Instantaneous frequency can be defined as a derivative of an instantaneous phase of an analytic signal which can be nicely seen in practice in this example from Scipy's documentation. But it seems like it does not always work like this. I played with the code from the example and obtained varied results like for this sine wave with frequency gradually changing from 2 to 12Hz:

import numpy as np
import matplotlib.pyplot as plt
from scipy.signal import hilbert, chirp

duration = 1.0
fs = 400.0
samples = int(fs*duration)
t = np.arange(samples) / fs
w = 2*np.pi*(2 + 10*t)
signal = np.sin(w*t)
analytic_signal = hilbert(signal)
amplitude_envelope = np.abs(analytic_signal)
instantaneous_phase = np.unwrap(np.angle(analytic_signal))
instantaneous_frequency = (np.diff(instantaneous_phase) /
                           (2.0*np.pi) * fs)

This is the resulting figure with the original frequency plotted in grey on the bottom subplot:

fig = plt.figure()
ax0 = fig.add_subplot(211)
ax0.plot(t, signal, label='signal')
ax0.plot(t, amplitude_envelope, label='envelope')
ax0.set_xlabel("time in seconds")
ax1 = fig.add_subplot(212)
ax1.plot(t, 0.5*w/np.pi, lw=2, color='gray')
ax1.plot(t[1:], instantaneous_frequency)
ax1.set_xlabel("time in seconds")
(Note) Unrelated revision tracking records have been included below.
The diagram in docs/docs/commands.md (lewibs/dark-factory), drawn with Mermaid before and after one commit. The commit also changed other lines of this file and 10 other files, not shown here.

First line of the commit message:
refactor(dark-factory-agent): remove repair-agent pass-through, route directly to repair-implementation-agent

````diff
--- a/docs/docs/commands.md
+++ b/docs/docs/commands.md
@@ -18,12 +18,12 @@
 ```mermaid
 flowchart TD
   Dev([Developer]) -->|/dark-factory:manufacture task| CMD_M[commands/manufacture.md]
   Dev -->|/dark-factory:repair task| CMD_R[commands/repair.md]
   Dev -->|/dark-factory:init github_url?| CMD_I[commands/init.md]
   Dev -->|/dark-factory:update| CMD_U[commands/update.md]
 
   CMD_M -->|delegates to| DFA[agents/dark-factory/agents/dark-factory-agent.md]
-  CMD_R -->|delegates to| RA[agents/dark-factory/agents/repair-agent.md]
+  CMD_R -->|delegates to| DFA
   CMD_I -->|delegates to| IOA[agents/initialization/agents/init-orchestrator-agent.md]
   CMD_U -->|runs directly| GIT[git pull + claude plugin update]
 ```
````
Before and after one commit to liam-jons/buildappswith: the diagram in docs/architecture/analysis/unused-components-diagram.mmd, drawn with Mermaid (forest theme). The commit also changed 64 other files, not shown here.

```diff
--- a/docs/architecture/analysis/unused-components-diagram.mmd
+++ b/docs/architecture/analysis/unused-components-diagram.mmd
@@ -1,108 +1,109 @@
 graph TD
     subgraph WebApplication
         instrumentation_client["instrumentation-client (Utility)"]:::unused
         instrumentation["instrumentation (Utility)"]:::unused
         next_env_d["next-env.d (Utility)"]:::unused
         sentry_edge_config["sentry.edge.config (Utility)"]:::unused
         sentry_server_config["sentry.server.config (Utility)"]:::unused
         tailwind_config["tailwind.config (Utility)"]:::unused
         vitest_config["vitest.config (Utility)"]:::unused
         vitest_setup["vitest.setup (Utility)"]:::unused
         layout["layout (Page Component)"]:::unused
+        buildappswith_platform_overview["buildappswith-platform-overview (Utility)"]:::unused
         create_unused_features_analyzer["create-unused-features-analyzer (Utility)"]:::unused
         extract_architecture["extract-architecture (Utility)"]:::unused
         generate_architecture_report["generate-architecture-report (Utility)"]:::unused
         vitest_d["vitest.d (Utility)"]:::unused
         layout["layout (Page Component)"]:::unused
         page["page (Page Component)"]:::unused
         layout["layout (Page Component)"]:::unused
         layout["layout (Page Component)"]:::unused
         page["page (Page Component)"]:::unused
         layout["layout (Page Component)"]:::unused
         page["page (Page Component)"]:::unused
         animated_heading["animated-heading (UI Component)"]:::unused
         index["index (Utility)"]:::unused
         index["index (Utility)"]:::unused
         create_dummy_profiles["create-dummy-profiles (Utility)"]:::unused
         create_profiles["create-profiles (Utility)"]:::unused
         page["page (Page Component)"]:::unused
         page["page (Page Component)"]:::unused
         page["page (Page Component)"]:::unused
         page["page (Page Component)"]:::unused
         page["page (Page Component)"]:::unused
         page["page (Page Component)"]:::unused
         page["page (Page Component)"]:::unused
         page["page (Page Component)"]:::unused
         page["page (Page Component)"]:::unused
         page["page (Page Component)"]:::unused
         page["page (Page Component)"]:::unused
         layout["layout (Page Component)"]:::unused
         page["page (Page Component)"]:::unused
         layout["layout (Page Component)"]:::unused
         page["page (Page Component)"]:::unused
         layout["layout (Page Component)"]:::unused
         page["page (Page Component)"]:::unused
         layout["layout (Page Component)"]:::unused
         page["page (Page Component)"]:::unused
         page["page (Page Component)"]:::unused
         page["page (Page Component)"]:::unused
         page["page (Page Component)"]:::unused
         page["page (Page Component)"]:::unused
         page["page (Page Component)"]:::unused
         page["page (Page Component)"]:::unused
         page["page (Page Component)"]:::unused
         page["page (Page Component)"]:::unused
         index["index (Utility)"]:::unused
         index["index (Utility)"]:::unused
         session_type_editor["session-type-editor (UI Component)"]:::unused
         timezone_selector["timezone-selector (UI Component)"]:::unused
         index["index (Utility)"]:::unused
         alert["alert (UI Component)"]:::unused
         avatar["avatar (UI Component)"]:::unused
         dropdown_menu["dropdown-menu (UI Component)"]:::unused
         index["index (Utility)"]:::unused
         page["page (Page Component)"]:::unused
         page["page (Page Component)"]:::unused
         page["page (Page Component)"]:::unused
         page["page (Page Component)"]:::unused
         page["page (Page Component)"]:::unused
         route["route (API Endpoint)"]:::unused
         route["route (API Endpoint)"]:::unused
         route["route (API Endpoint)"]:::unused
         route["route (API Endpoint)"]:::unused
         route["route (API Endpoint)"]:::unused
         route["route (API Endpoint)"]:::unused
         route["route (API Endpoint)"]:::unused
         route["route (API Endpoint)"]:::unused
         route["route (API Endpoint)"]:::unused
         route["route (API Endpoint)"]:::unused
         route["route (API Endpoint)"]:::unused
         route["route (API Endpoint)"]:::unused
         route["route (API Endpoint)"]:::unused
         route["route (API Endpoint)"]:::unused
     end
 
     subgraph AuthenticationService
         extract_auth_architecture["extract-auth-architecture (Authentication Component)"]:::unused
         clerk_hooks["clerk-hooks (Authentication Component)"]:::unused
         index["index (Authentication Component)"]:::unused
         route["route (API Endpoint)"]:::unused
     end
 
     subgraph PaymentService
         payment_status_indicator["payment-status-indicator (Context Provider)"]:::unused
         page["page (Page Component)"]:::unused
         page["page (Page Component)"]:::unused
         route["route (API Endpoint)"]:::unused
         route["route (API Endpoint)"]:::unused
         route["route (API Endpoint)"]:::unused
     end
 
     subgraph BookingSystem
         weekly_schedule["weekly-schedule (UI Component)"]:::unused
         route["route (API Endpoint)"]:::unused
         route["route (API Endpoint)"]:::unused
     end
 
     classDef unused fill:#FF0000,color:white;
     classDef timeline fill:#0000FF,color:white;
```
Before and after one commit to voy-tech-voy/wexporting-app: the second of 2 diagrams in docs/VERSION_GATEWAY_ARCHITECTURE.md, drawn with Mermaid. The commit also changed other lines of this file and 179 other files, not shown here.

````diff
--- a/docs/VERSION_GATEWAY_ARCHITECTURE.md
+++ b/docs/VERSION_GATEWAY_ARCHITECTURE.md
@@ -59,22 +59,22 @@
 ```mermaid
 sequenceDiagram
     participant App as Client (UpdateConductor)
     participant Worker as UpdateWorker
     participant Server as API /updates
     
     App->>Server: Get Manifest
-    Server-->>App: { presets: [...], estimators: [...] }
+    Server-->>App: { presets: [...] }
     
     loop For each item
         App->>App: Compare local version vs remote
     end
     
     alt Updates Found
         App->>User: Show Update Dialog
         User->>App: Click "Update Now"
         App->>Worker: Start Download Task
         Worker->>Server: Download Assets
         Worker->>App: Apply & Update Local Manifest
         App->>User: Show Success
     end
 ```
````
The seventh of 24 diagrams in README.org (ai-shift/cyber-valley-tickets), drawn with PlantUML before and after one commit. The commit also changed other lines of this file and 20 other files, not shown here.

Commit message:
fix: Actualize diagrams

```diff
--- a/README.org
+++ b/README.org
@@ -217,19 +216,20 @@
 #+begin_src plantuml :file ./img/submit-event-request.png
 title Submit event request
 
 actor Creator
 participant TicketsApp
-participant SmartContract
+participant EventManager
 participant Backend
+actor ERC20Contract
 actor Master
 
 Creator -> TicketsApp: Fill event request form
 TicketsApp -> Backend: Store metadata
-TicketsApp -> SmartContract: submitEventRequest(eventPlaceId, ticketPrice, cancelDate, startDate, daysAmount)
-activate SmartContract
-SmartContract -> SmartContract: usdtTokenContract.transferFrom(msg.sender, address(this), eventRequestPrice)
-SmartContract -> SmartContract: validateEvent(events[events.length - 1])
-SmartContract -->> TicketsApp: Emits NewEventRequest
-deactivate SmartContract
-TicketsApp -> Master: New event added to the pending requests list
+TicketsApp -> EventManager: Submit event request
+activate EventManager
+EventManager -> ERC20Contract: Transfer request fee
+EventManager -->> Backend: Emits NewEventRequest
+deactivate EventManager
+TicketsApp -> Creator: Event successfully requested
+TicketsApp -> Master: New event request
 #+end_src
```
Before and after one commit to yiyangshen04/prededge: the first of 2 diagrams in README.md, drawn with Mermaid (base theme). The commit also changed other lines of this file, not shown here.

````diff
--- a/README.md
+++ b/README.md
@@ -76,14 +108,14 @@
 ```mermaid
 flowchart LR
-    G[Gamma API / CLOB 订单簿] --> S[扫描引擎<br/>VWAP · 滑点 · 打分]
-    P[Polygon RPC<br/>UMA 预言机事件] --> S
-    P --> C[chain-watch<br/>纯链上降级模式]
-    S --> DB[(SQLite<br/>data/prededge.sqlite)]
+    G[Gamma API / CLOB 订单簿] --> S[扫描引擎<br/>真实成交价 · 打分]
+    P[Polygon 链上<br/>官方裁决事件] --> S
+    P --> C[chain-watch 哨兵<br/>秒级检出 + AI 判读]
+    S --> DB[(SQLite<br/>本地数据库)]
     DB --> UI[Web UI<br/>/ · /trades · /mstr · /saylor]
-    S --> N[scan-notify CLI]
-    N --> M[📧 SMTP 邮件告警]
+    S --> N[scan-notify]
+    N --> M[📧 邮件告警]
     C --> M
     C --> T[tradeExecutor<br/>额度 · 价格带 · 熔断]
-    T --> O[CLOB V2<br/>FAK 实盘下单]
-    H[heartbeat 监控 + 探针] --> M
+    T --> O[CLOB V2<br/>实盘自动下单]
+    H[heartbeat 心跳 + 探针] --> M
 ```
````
enter image description here

In the bottom plot the blue line and the grey line go in the same direction, but there is a huge discrepancy between the two and I do not mean the ever-present edge effect. The calculated instantaneous frequency is rising at the rate that is almost a double of the actual reaching values above 20Hz at the end.

I tried it for other sine waves with constant amplitudes and varied frequencies getting similar results. Only when I used a signal with a constant frequency the blue line was matching the grey line on the bottom plot. My question here is: are there any conditions a signal must meet for the definition of the instantaneous frequency to hold true, so it can be derived from the instantaneous phase of the analytic signal?


2 Answers 2


This is because the phase term is changing with time at the rate of $t^2$ for the frequency ramp, and since the instantanous frequency is the derivative of the phase your result is as expected.

$m(t) = cos(2\pi f(t) t)$

$\phi = 2\pi f(t) t$

$f(t) = Kt$ for a linear frequency ramp

thus phase versus time changes at the rate of $t^2$

$\phi = 2\pi Kt^2$

and the derivative of the phase (which is the instantaneous radian frequency) is:

$\frac{d\phi}{dt} = 4\pi Kt$

(Divide this by $2\pi$ to get instaneous frequency, but the source of the 2x discrepancy should now be very clear).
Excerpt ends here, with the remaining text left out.